1,074 views

Published on

0 Comments
0 Likes
Statistics
Notes
  • Be the first to comment

  • Be the first to like this

No Downloads
Views
Total views
1,074
On SlideShare
0
From Embeds
0
Number of Embeds
3
Actions
Shares
0
Downloads
19
Comments
0
Likes
0
Embeds 0
No embeds

No notes for slide

James paul gee powerpoint

  1. 1. JAMES PAUL GEE Created by: Melanie Sterling
  2. 2. Who is he?  Instructor at University of Wisconsin  Affiliate faculty member of Games, Learning, and Society group.  Member of National Academy of Education
  3. 3. Good Video Games & Good Learning  Researches ways to incorporate technology into children’s learning.  Believes gaming strategies can be used in education.  Engagement and challenge of video games and it’s transfer to education.  Video games are “Long, hard, and complex” but still enjoyable.
  4. 4. Fifteen Principles  Identity  Interaction  Production  Risk Taking  Customization  Agency  Well-Ordered Problems  Challenge and Consolidation
  5. 5. Fifteen Principles cont.  “Just-in-Time” and “On Demand”  Situated Meanings  Pleasantly Frustrating  System Thinking  Explore, Think Laterally, Rethink Goals  Smart Tools and Distributed Knowledge  Cross-Functional Teams
  6. 6.  Identity: Players fully commit themselves to the role.  Interaction: Players form gaming strategies based on interactions with other players or characters.  Production: Players experience the game based on their own decisions.

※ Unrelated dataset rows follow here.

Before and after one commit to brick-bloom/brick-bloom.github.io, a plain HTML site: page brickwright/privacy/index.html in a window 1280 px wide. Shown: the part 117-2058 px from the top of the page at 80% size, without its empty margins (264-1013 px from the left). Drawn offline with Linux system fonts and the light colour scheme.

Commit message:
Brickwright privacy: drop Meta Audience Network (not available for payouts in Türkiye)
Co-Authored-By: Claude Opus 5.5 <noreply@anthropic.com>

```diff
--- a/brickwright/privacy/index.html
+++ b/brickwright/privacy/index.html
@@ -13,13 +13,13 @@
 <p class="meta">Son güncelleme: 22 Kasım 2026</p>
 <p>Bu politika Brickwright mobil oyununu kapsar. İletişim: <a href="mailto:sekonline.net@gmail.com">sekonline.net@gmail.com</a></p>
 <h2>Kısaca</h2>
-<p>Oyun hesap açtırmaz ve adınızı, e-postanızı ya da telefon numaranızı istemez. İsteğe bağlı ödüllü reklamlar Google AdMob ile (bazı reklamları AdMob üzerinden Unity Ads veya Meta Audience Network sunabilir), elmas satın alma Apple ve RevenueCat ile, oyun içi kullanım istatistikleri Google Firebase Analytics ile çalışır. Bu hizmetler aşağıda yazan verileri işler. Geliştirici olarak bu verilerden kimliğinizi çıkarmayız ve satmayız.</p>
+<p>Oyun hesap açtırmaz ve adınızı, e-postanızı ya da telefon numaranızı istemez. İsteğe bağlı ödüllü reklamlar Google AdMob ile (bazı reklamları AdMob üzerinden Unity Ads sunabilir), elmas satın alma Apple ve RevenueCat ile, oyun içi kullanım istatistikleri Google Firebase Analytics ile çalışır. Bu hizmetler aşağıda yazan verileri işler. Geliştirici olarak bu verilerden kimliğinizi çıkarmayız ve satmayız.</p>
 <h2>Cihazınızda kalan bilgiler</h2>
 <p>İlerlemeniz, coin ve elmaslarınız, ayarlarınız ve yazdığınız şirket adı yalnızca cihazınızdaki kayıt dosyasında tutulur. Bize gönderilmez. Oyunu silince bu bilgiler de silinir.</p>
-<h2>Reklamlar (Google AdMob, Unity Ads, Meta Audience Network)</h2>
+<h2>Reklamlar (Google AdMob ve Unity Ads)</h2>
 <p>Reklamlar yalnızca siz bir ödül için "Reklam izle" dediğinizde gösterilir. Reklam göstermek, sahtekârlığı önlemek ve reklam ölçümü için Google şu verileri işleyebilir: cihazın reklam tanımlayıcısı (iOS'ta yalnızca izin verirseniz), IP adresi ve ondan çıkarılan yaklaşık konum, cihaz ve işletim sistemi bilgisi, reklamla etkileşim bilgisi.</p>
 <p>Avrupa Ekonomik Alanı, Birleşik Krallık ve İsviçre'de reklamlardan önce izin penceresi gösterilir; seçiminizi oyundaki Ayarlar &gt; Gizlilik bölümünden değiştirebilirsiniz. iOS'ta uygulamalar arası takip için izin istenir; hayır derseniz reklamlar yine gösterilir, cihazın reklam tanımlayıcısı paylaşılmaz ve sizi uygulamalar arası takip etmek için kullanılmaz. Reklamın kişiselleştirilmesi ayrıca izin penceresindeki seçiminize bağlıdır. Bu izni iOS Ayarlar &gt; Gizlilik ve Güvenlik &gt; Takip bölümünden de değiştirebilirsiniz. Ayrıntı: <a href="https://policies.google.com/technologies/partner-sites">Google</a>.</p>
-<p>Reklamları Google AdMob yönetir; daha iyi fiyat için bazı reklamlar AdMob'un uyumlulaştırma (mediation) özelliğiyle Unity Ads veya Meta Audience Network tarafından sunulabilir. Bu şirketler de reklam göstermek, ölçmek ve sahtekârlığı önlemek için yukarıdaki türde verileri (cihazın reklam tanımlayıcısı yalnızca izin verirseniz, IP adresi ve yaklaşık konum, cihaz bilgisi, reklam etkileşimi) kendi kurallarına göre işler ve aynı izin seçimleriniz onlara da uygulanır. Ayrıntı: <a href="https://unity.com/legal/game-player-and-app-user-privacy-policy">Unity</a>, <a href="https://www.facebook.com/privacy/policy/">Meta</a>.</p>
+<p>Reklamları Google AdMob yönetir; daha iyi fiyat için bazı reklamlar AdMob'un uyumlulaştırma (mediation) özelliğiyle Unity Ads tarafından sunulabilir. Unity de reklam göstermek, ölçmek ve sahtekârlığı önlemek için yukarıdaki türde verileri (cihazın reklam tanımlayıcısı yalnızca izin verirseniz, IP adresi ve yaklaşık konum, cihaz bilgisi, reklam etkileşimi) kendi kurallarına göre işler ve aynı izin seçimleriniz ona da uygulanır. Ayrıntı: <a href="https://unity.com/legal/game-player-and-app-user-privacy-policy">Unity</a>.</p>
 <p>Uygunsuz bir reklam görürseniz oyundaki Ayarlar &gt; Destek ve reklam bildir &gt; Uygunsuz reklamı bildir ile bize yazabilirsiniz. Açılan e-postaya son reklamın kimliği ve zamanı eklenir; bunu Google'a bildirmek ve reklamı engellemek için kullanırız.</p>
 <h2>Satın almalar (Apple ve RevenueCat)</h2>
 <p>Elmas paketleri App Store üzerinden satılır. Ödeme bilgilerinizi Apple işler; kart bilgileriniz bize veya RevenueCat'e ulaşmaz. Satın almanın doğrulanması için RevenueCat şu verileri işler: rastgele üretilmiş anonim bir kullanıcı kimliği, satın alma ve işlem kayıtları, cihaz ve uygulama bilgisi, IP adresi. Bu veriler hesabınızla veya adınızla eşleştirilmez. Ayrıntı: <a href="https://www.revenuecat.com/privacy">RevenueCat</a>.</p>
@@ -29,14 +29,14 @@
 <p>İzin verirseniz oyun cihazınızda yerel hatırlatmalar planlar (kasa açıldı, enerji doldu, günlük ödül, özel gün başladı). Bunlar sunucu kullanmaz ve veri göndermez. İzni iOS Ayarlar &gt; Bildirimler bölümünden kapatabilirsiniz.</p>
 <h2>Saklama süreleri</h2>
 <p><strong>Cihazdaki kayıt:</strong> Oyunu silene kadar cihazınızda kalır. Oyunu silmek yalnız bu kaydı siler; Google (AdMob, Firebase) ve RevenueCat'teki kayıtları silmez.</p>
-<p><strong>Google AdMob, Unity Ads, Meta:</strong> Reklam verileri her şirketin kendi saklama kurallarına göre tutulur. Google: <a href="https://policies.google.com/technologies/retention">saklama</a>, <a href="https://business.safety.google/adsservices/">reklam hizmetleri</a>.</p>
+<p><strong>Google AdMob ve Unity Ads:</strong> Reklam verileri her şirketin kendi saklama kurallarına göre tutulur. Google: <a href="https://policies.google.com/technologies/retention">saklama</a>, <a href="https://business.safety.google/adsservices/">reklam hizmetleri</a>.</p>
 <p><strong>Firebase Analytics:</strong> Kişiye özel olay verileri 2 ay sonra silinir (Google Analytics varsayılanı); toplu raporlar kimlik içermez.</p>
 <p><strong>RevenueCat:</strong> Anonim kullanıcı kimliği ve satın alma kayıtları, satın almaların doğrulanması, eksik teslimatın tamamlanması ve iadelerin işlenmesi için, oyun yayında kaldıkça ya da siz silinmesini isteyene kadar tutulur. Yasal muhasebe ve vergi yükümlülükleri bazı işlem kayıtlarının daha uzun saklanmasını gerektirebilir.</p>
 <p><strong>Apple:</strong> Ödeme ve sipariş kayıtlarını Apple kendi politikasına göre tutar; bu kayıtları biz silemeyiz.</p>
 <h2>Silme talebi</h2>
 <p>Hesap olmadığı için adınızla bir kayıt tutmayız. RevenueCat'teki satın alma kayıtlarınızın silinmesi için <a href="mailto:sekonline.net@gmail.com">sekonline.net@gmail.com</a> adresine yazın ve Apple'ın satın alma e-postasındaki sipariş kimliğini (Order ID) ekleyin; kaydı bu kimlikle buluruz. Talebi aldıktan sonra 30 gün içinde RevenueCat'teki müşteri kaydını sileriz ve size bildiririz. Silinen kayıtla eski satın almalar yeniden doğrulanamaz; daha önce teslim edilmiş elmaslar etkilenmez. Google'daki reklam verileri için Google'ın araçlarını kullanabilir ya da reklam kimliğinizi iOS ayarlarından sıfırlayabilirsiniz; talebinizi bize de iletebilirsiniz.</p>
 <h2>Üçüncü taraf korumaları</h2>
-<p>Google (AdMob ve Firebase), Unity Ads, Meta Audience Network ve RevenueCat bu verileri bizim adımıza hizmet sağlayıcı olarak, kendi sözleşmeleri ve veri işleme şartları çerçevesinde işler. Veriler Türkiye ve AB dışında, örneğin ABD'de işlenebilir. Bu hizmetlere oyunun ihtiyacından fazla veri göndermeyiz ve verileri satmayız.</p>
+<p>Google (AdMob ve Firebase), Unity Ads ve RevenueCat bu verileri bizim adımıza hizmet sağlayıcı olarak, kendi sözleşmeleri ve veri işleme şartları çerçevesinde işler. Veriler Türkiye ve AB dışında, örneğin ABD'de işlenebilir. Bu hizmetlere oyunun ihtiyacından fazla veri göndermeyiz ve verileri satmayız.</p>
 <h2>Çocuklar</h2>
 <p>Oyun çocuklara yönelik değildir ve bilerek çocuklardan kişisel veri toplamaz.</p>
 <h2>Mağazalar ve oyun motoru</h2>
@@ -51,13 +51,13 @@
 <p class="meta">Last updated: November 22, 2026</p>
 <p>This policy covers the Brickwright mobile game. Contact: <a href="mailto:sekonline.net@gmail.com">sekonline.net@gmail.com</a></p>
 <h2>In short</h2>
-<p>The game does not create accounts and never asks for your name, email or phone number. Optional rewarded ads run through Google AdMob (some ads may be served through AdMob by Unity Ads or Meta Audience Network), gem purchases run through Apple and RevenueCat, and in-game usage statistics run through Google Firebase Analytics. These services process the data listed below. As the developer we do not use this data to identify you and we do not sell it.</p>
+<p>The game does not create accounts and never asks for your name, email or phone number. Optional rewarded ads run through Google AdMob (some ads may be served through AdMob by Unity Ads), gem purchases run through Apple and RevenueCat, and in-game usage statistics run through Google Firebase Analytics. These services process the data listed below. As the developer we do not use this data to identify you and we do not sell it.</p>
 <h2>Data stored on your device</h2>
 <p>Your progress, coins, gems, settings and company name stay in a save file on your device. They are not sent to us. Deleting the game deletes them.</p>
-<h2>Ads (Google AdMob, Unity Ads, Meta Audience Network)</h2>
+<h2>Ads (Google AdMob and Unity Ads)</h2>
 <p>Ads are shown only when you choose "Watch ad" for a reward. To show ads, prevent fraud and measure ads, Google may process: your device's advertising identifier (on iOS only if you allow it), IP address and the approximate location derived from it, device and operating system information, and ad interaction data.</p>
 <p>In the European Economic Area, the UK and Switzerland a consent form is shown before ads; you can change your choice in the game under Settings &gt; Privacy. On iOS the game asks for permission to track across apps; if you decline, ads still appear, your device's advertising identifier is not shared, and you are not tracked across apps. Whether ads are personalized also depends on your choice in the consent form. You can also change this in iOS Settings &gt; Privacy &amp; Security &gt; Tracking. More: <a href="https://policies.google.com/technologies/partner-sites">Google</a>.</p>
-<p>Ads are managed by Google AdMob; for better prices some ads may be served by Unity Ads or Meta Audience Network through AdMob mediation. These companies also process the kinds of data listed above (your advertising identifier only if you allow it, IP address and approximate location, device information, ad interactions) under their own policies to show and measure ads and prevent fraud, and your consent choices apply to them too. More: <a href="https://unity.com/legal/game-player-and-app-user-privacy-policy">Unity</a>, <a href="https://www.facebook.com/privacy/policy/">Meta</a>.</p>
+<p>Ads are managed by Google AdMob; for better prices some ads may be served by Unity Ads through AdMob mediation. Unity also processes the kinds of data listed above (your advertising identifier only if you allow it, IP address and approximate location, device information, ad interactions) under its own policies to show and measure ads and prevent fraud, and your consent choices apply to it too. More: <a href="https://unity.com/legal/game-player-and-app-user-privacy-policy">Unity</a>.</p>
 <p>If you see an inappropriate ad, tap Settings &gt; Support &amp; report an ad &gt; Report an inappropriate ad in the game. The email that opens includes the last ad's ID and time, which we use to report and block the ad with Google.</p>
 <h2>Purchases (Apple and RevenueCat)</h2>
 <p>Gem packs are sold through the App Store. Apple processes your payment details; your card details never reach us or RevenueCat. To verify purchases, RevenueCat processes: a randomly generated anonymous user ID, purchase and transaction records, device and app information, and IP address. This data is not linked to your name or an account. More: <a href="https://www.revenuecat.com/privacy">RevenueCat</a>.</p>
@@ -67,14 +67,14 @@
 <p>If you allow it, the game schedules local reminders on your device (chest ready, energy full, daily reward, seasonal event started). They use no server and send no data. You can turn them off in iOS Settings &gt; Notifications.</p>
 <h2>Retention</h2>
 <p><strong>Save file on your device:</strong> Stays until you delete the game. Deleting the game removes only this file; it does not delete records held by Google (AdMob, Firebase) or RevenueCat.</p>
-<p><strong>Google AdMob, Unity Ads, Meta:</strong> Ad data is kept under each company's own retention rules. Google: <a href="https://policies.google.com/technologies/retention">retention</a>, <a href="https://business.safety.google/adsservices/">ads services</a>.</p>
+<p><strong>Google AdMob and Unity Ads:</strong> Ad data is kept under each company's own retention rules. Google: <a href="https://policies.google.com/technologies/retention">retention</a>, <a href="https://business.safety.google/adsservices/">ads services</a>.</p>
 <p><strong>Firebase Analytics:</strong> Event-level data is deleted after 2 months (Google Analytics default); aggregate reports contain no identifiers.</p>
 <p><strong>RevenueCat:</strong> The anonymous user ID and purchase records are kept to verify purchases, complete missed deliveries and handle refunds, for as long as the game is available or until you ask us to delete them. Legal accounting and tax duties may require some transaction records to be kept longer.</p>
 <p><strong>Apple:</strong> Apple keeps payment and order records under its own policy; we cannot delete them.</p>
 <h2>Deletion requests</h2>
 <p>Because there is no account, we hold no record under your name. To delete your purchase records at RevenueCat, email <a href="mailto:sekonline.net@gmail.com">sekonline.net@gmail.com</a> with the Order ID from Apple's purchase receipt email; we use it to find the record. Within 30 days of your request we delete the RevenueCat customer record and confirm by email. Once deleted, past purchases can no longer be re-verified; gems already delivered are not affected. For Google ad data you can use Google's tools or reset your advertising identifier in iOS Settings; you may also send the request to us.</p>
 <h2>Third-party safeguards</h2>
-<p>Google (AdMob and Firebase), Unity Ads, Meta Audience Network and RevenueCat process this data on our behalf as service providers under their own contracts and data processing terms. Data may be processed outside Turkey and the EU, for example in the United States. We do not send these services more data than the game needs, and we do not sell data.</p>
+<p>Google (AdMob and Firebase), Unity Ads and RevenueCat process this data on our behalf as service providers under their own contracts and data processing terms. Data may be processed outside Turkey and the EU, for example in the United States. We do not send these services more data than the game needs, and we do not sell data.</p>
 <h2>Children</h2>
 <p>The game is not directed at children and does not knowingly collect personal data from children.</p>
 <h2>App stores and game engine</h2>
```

Essentially, each player produces their own game.
  7. 7.  Risk-taking: Good video games lower the consequences caused from failure. Risks are encouraged.  Customization: Games provide different difficulty levels and allow players to solve problems in different ways.  Agency: Players gain a sense of ownership.
  8. 8.  Well-Ordered Problems: Problems players face are built to lead players to form strategies that will work later, on harder problems.  Challenge and Consolidation: Games allow players to gain mastery, then requires them to learn something new and consolidate their skills.  “Just-in-Time” and “On Demand”: Games give verbal commands versus written.
  9. 9.  Situated Meanings: Games always situate meanings of words in terms of actions, images and dialogue.  Pleasantly Frustrating: Game are “doable” but challenging.  System Thinking: Games encourage players to think about relationships, not isolated events.
  10. 10.  Explore, Think Literally, Rethink Goals: Games encourage players to explore thoroughly before moving on, thinking laterally not just linearly.  Smart Tools and Distributed Knowledge: Players often work with other characters to complete the game, knowledge and tools are shared.  Cross-Functional Teams: Many games require players to be apart of multiplayer

×